It’s about that time that students will begin to flock back to the Boston area and move into their apartments and dorms. As they prepare for classes, one of the more expensive purchases will be their course materials, including the very expensive textbooks. According to an article in USA Today, textbook prices have jumped up 82% in the past ten years.
The Office of Consumer Affairs and Business Regulation conducted a college textbook survey, finding that students who rent textbooks or purchase textbooks online can save nearly 50 percent over students that buy new textbooks from school bookstores. Students have to buy whatever textbook they’ve been assigned, so we want to remind both students and parents that they do have options and the opportunity to save some money.
We looked at prices charged for new, used, and eBooks at school bookstores and compared them to prices charged by sellers on Amazon.com, and the Google Play and Kindle stores. We also looked at the cost for renting new, used and eBooks.
According to the survey, the most expensive option was purchasing new textbooks from the school bookstore. The lowest price options were: renting used from the school, renting an eBook from the school, or buying used on Amazon.com. A new ninth edition Social Psychology book at bookstores costs $250, while prices for a new copy of the same book started at $175 on Amazon.com – a 30 percent savings.
In many cases, buying new on Amazon.com from individual third-party sellers cost $100 less than buying new from the school bookstore. Prices of eBooks purchased through the Google Play or Kindle stores ranged from 20 percent to 44 percent lower than the full price for new books purchased through the school bookstore.
Students need to think critically before they buy or rent textbooks. Think about your study habits, whether you like to write in your book, and whether you’ll want to keep it or sell it back at the end of the semester. Just remember, once there’s a new edition of that textbook, your chances of selling it back to the school drop dramatically.

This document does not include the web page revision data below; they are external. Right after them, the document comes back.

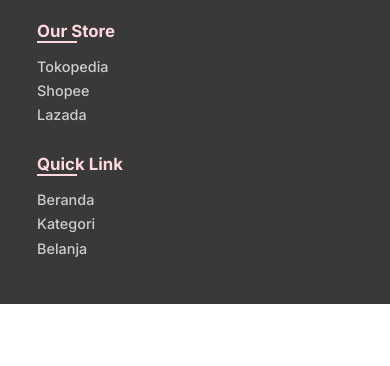
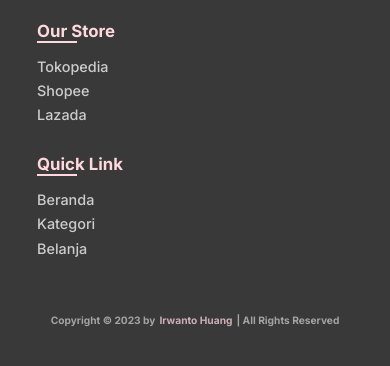
Before and after one commit to irwantohuang/miracell-web, a plain HTML site: page index.html in a window 390 px wide. Shown: the part 6466-6832 px from the top of the page. Before the commit the page ends 6770 px from the top, so only its background shows below. Drawn offline with Linux system fonts and the light colour scheme.

Commit message:
Fix Footer

```diff
--- a/assets/css/section/footer.css
+++ b/assets/css/section/footer.css
@@ -11,7 +11,8 @@
 .footer-section {
   display: flex;
   align-items: start;
-  justify-content: space-between;
+  gap: 120px;
+  /* justify-content: space-around; */
 }
 
 .content-title {
@@ -58,11 +59,36 @@
   margin-right: 0.5em;
 }
 
+.footer-bottom {
+  /* background-color: aliceblue; */
+  font-size: .85em;
+  font-weight: bold;
+  color: var(--bg-300);
+  opacity: .75;
+  margin-block-start: 50px;
+  display: flex;
+  text-align: center;
+  justify-content: center;
+}
+
+.footer-bottom a {
+  color: var(--primary-300);
+  padding-inline: 4px;
+  transition: var(--transition-1);
+}
+
+.footer-bottom a:hover {
+  transform: translateY(-2px);
+}
+
 
 /* Medium */
 @media (max-width: 768px) {
   .footer-content {
     max-width: 90%;
+  }
+  .footer-section {
+    gap: 60px;
   }
 }
 
--- a/assets/css/section/shop.css
+++ b/assets/css/section/shop.css
@@ -49,7 +49,7 @@
 .card-img {
   width: 100%;
   height: 380px;
-  object-fit: cover;
+  object-fit: contain;
 }
 
 .card-desc {
@@ -93,9 +93,6 @@
   color: var(--text-100);
 }
 
-.safety .card-img {
-  object-fit: contain;
-}
 
 
 /* ===== Media Query ===== */
--- a/index.html
+++ b/index.html
@@ -457,6 +457,12 @@
               </div>
             </div>
 
+            <div class="footer-bottom">
+              Copyright &copy; 2023 by
+              <a href="https://www.instagram.com/irwanto.ng/" target="_blank">Irwanto Huang</a>
+              | All Rights Reserved
+            </div>
+
           </div>
         </div>
       </footer>
```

Before buying all the books listed on your course syllabus, check online to see if some smaller texts, like short stories or famous speeches, are available online for free. Also consider sharing a large expensive textbook with classmates, or borrowing it from the library. Most libraries keep at least one copy of each textbook, but these are typically not available to borrow and can only be used inside the library.

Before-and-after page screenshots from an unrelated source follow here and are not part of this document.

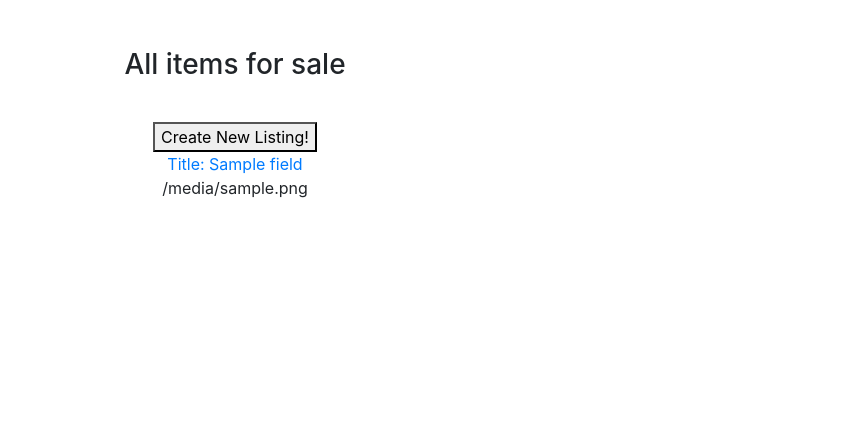
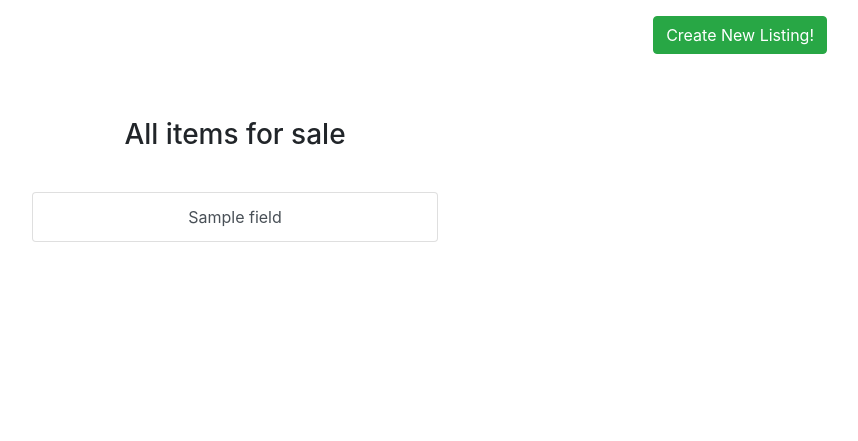
Before and after one commit to aidanlanden22/CioYardSale_public, a Django app: template web/frontend/templates/index.html in a window 1280 px wide. Shown: the part 72-513 px from the top of the page, without its empty margins (405-1263 px from the left). Run offline with Django 3.2, Linux system fonts and the light colour scheme; the template is opened without the code that fills it: most values are stand-ins (such as "Sample title", 1, 10 or a date in 2020); some libraries are stand-ins or nearby versions.

Commit message:
added styling to the list of items

```diff
--- a/web/frontend/templates/index.html
+++ b/web/frontend/templates/index.html
@@ -1,6 +1,12 @@
 {% extends 'base.html' %}
 
 {% block content %}
+
+<div class="row">
+  <div class="col-md-12 text-right">
+    <a href="{% url 'create_listing' %}"><button type="button" class="btn btn-success my-3 mr-5"> Create New Listing! </button></a>
+  </div>
+</div>
 
 <div class="row">
   <div class="col-md-12 mx-auto">
@@ -13,16 +19,14 @@
 
 <div class="row">
   <div class="col-md-4 mx-auto text-center">
-    <a href="{% url 'create_listing' %}"><button type="button"> Create New Listing! </button></a>
-  </div>
-</div>
+    <div class="list-group">
+      {% for item in items %}
+        <a href="{% url 'view_item' item.pk %}" class="list-group-item list-group-item-action">
+          {{ item.fields.title }}
+        </a>
+      {% endfor %}
+    </div>
 
-<div class="row">
-  <div class="col-md-4 mx-auto text-center">
-    {% for item in items %}
-		<a href="{% url 'view_item' item.pk %}">Title: {{ item.fields.title }}</a>
-		<p>{{ item.fields.picture }}</p>
-    {% endfor %}
   </div>
 </div>
 
```
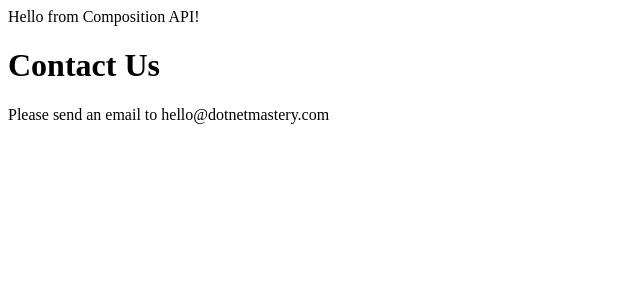
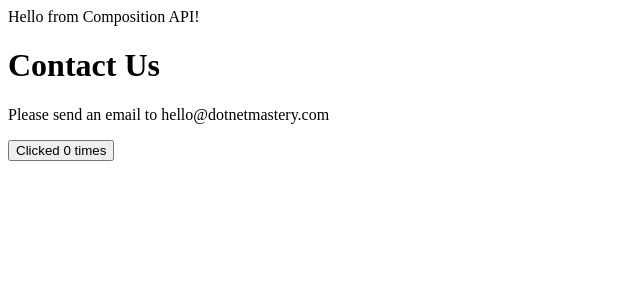
Before and after one commit to tankoi/vue-3-and-net-10-build-full-stack-real-world-app-2025, a Vue app in the folder Section 9 - Create Project/vue-components-demo/: page / in a window 1280 px wide. Shown: the top 300 px of the page, without its empty margins (0-640 px from the left). Built offline with nearby package versions, Linux system fonts and the light colour scheme.

Commit message:
74. Create another component

```diff
--- a/Section 9 - Create Project/vue-components-demo/src/App.vue
+++ b/Section 9 - Create Project/vue-components-demo/src/App.vue
@@ -1,6 +1,7 @@
 <template>
     <div>{{ message }}</div>
     <contact-us></contact-us>
+    <button-counter></button-counter>
 </template>
 
 <script>
--- /dev/null
+++ b/Section 9 - Create Project/vue-components-demo/src/components/ButtonCounter.vue
@@ -0,0 +1,17 @@
+<template>
+    <button @click="count++">Clicked {{ count }} times</button>
+</template>
+
+<script>
+import { ref } from 'vue';
+
+export default {
+    setup() {
+        const count = ref(0);
+
+        return {
+            count
+        };
+    }
+}
+</script>
--- a/Section 9 - Create Project/vue-components-demo/src/components/ContactUs.vue
+++ b/Section 9 - Create Project/vue-components-demo/src/components/ContactUs.vue
@@ -1,6 +1,23 @@
 <template>
     <div class="">
         <h1>Contact Us</h1>
-        <p>Please send an email to hello@dotnetmastery.com</p>
+        <p>Please send an email to {{ email }}</p>
     </div>
 </template>
+
+<script>
+import { ref } from 'vue';
+
+export default {
+
+
+    setup() {
+        // Composition API code can go here
+        const email = ref("hello@dotnetmastery.com");
+        return {
+            email
+        }
+    }
+}
+
+</script>
--- a/Section 9 - Create Project/vue-components-demo/src/main.js
+++ b/Section 9 - Create Project/vue-components-demo/src/main.js
@@ -1,9 +1,11 @@
 import { createApp } from 'vue'
 import App from './App.vue'
 import ContactUs from './components/ContactUs.vue'
+import ButtonCounter from './components/ButtonCounter.vue'
 
 const app = createApp(App);
 
 app.component('contact-us', ContactUs);
+app.component('button-counter', ButtonCounter);
 
 app.mount('#app');
```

Make sure that, wherever you buy your book, you keep the receipts and know the return and refund policies. If a book is shrink-wrapped, many retailers will not accept a return if the wrapping has been opened. Similarly, don’t write in the book until you know that you’ll be keeping it.
If you order online, check the comments and the seller’s ratings. Also double check the delivery time. You don’t want to be start the semester already behind because you’re still waiting for that book to be delivered.
Another good tip is to look into softcover options. Our survey examined prices for hardcover texts, and showed that many books cost upwards of $200. Softcover books can cost up to 15 percent less than the hardcover books, and have the added benefit of being lighter and easier to carry around campus.
Textbooks are a large part of the college investment, and consumers should carefully consider these options and not simply rely on the school bookstore.
Craigslist Scam Alert: How You Could You Be Paying Someone to Steal Your Personal Info posted on Jul 24
Over the past week, the Consumer Hotline has received two complaints about a scam on Craigslist where buyers are scamming sellers out of money and their personal information. Callers reported being scammed when trying to sell an item on Craigslist. Online buyers would offer to …Continue Reading Craigslist Scam Alert: How You Could You Be Paying Someone to Steal Your Personal Info
First Time Homebuyers Prepare Themselves posted on Mar 13
Buying a home is one of the biggest purchases a consumer will ever make. Although buying and owning a home may seem daunting, prospective Massachusetts homeowners have a wealth of resources to prepare themselves. HUD-approved housing counseling agencies and Community Development Corporations around Massachusetts provide …Continue Reading First Time Homebuyers Prepare Themselves
Subfreezing Temperatures Don’t Have to Freeze Your Bank Account posted on Jan 9
As the nation has endured subfreezing temperatures this week and consumers are putting their thermostats to work, it might be a good idea to check in and see how efficient your heating system is running. In Massachusetts, MassSave, a statewide program sponsored by Massachusetts energy companies, supports …Continue Reading Subfreezing Temperatures Don’t Have to Freeze Your Bank Account